North American Journal of Medical Sciences. 2013; 5(1): 28-31
53 ETC-1002 regulates immune response, leukocyte homing, and adipose tissue inflammation via LKB1-dependent activation of macrophage AMPK
Sergey Filippov,Stephen L. Pinkosky,Richard J. Lister,Catherine Pawloski,Jeffrey C. Hanselman,Clay T. Cramer,Rai Ajit K. Srivastava,Timothy R. Hurley,Cheryl D. Bradshaw,Mark A. Spahr,Roger S. Newton
Journal of Lipid Research. 2013; 54(8): 2095
[Pubmed] | [DOI]
54 Correlation of inflammatory markers with type 2 diabetes mellitus in Pakistani patients
Nadeem, A. and Naveed, A.K. and Hussain, M.M. and Raza, S.I.
Journal of Postgraduate Medical Institute. 2013; 27(3): 267-273
55 Analysis of Inflammatory Mediators in Type 2 Diabetes Patients
Ahmed Al-Shukaili,Saif AL-Ghafri,Safia Al-Marhoobi,Said Al-Abri,Jawad Al-Lawati,Masoud Al-Maskari
International Journal of Endocrinology. 2013; 2013: 1
[Pubmed] | [DOI]

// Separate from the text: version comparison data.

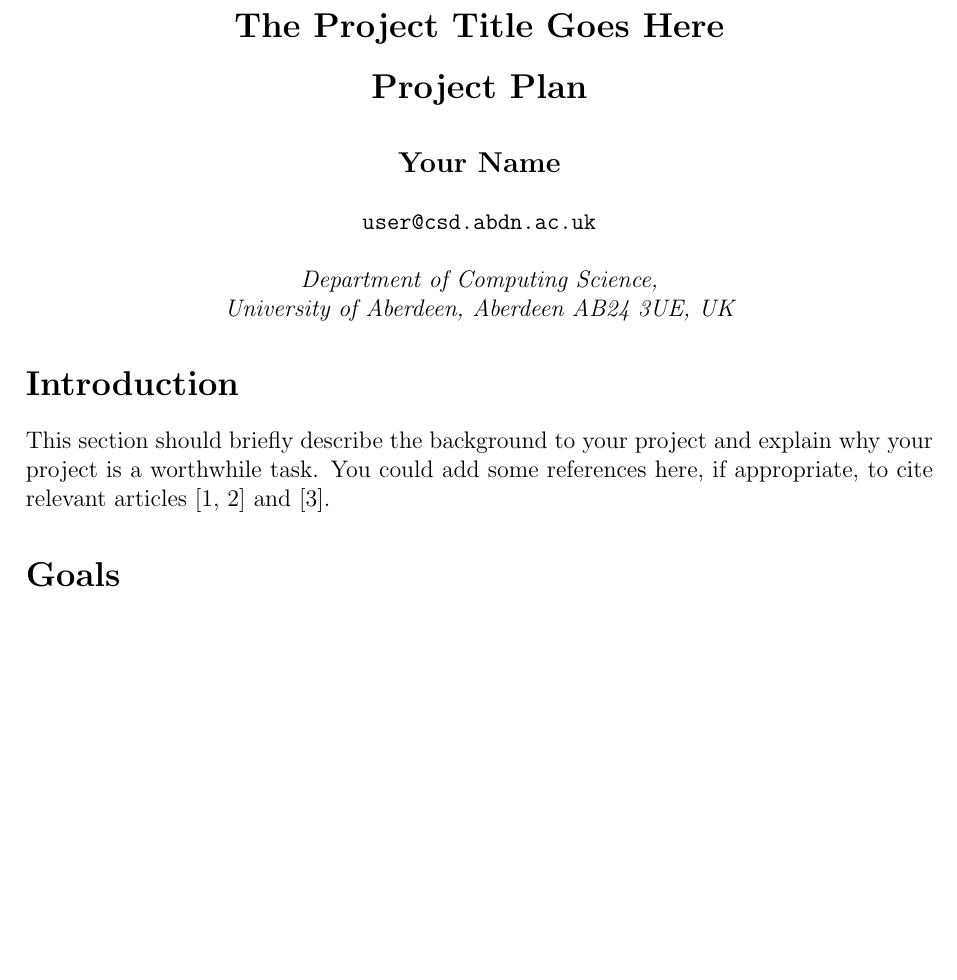
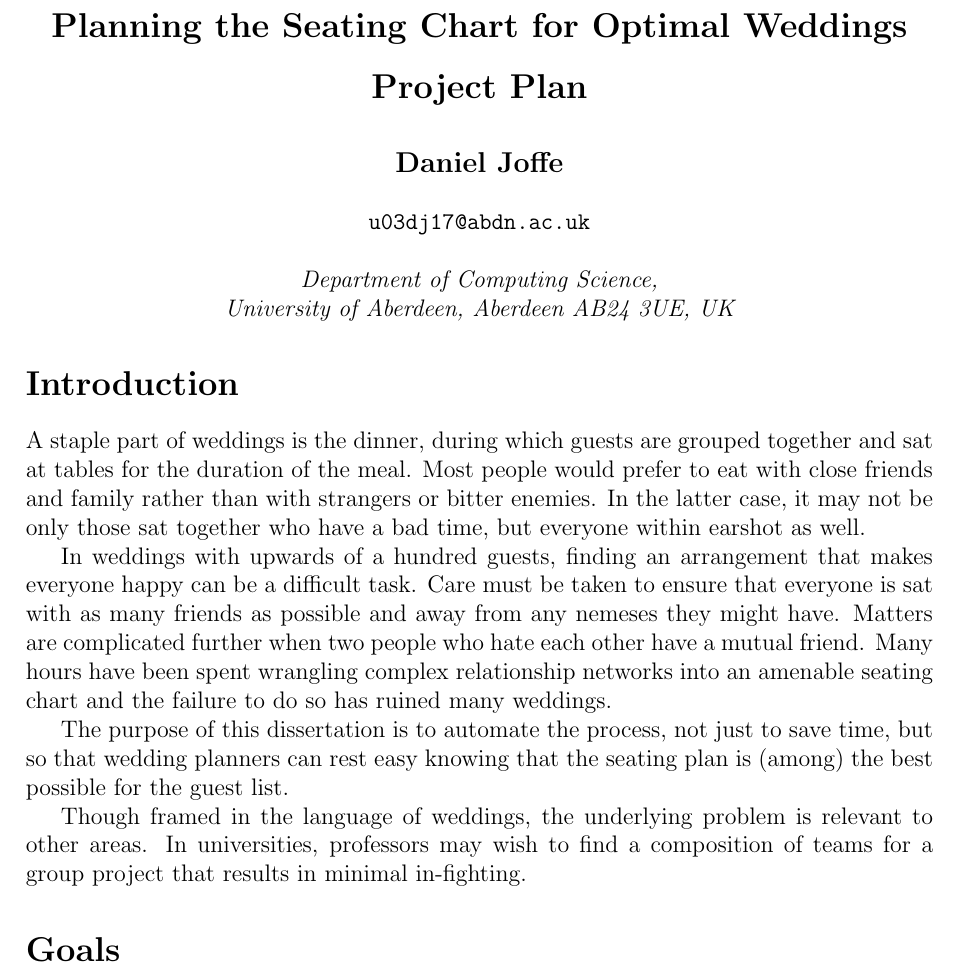
Before and after one commit to hypen-emdash/dissertation, a LaTeX document (report/project_plan/ProjectPlan.tex): part of page 1 of 2, cut at the place of the change, the shorter picture padded with empty space. Compiled offline with pdfLaTeX.

Commit message:
Write introduction first draft.

```diff
--- a/report/project_plan/ProjectPlan.tex
+++ b/report/project_plan/ProjectPlan.tex
@@ -12,13 +12,13 @@
 \begin{document}
 
 \begin{center}
-{\Large\bf{The Project Title Goes Here}} \\
+{\Large\bf{Planning the Seating Chart for Optimal Weddings}} \\
       \vspace{5.0mm}
 {\Large\bf{Project Plan}} \\
       \vspace{8mm}
-      {\large\bf{Your Name}}  \\
+      {\large\bf{Daniel Joffe}}  \\
       \vspace{5.0mm}
-       {\tt user@csd.abdn.ac.uk} \\
+       {\tt u03dj17@abdn.ac.uk} \\
       \vspace{5.0mm}
       {\em Department of Computing Science,\\
        University of Aberdeen, Aberdeen AB24 3UE, UK}
@@ -26,12 +26,43 @@
 
 
 \section*{Introduction}
-
+\iffalse
 This section should briefly describe the background to your
 project and explain why your project is a worthwhile task.
 You could add some references here, if appropriate, to cite
 relevant articles
 \cite{wooldridge2002,shoham95} and \cite{garcia-camino2005}.
+\fi
+
+% Framing the situation
+A staple part of weddings is the dinner, during which guests
+are grouped together and sat at tables for the duration of
+the meal. Most people would prefer to eat with close friends
+and family rather than with strangers or bitter enemies. In
+the latter case, it may not be only those sat together who have
+a bad time, but everyone within earshot as well.
+
+% The problem
+In weddings with upwards of a hundred guests, finding an
+arrangement that makes everyone happy can be a difficult task.
+Care must be taken to ensure that everyone is sat with as many
+friends as possible and away from any nemeses they might have.
+Matters are complicated further when two people who hate each
+other have a mutual friend. Many hours have been spent wrangling
+complex relationship networks into an amenable seating chart and
+the failure to do so has ruined many weddings.
+
+% My goal
+The purpose of this dissertation is to automate the process, not
+just to save time, but so that wedding planners can rest easy
+knowing that the seating plan is (among) the best possible for
+the guest list.
+
+% Other applications
+Though framed in the language of weddings, the underlying problem
+is relevant to other areas. In universities, professors may wish
+to find a composition of teams for a group project that results in
+minimal in-fighting.
 
 \section*{Goals}
 
```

Similar in PUBMED
   Search Pubmed for
   Search in Google Scholar for
 Related articles
Access Statistics
Email Alert *
Add to My List *
* Registration required (free)

  In this article
Materials and Me...
Article Figures
Article Tables

 Article Access Statistics
    PDF Downloaded749    
    Comments [Add]    
    Cited by others 55    

Recommend this journal